Items from a data source
◇ ◇ ◇

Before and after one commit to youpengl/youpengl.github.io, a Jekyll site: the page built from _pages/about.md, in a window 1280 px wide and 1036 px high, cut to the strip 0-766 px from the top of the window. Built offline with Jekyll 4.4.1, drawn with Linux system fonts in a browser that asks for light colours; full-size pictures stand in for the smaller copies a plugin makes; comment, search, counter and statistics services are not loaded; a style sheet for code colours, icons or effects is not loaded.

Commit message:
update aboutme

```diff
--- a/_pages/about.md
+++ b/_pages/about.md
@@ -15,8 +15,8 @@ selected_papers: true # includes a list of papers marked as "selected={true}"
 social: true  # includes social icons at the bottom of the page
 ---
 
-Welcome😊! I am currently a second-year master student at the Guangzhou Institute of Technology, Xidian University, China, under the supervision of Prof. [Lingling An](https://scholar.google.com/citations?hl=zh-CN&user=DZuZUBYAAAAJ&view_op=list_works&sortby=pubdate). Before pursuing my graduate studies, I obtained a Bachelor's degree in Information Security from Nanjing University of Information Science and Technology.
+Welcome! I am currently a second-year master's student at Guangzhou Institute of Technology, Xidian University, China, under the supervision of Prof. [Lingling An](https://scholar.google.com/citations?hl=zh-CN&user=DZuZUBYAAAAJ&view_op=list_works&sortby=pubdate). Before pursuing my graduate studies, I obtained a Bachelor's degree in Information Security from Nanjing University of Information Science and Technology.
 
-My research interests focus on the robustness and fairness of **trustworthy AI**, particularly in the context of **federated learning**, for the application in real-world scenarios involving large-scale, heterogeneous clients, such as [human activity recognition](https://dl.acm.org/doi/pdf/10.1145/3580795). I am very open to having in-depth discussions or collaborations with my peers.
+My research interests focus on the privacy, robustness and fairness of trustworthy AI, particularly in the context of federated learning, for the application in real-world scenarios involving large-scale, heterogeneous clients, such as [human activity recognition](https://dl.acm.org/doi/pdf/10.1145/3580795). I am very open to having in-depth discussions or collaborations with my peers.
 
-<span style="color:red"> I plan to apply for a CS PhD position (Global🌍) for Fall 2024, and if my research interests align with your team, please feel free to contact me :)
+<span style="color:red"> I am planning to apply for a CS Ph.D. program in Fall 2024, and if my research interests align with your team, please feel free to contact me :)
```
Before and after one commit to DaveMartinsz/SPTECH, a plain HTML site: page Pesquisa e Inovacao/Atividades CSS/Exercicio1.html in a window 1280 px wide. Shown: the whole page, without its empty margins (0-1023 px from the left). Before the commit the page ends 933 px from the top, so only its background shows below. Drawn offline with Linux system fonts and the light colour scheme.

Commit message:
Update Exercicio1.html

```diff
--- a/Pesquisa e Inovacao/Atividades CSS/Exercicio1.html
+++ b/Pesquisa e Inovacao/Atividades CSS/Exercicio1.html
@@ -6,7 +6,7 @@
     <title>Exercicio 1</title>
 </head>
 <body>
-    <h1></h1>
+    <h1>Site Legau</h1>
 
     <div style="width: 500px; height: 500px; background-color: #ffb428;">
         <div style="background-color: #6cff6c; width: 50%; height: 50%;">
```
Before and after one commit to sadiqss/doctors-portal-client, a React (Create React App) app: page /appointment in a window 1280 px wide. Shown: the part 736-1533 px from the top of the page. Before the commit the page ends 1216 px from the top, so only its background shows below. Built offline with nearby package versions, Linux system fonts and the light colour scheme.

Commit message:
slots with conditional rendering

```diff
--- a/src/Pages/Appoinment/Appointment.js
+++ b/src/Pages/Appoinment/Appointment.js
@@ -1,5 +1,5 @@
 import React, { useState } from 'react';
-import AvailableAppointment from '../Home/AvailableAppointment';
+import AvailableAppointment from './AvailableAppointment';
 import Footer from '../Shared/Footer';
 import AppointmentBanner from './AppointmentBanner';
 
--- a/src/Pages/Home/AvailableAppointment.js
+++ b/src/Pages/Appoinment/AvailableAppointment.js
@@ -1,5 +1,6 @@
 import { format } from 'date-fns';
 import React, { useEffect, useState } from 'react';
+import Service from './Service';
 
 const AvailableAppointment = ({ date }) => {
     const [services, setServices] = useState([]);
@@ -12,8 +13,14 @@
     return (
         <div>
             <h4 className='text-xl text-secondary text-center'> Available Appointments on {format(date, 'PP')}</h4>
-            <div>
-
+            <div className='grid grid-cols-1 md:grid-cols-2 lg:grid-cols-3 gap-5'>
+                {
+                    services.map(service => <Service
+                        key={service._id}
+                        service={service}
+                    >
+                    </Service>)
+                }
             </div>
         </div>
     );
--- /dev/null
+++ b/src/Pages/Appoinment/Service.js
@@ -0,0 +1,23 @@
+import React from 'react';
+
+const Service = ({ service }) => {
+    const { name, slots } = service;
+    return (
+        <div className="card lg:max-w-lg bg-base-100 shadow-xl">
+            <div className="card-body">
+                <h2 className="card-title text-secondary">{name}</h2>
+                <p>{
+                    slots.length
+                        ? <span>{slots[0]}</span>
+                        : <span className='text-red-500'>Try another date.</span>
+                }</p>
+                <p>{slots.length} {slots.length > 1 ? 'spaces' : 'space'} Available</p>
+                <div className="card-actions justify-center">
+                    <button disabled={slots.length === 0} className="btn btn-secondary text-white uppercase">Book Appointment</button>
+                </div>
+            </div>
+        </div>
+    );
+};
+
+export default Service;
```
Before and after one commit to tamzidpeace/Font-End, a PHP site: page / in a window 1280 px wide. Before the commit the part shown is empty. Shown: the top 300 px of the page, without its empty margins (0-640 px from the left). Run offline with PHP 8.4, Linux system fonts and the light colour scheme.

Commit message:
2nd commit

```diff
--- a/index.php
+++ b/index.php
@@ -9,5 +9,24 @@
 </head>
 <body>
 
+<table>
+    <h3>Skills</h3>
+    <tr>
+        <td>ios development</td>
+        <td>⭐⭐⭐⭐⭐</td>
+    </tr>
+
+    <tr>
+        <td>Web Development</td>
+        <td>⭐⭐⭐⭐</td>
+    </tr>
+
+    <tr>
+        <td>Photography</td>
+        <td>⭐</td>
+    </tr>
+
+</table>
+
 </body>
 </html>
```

◇ ◇ ◇

§ WHAT IS BEING ASKED
For each line in the entries that contains the string "style", make a copy.

§ RESPONSE TO THE EXERCISE
Before and after one commit to youpengl/youpengl.github.io, a Jekyll site: the page built from _pages/about.md, in a window 1280 px wide and 1036 px high, cut to the strip 0-766 px from the top of the window. Built offline with Jekyll 4.4.1, drawn with Linux system fonts in a browser that asks for light colours; full-size pictures stand in for the smaller copies a plugin makes; comment, search, counter and statistics services are not loaded; a style sheet for code colours, icons or effects is not loaded.
-<span style="color:red"> I plan to apply for a CS PhD position (Global🌍) for Fall 2024, and if my research interests align with your team, please feel free to contact me :)
+<span style="color:red"> I am planning to apply for a CS Ph.D. program in Fall 2024, and if my research interests align with your team, please feel free to contact me :)
     <div style="width: 500px; height: 500px; background-color: #ffb428;">
         <div style="background-color: #6cff6c; width: 50%; height: 50%;">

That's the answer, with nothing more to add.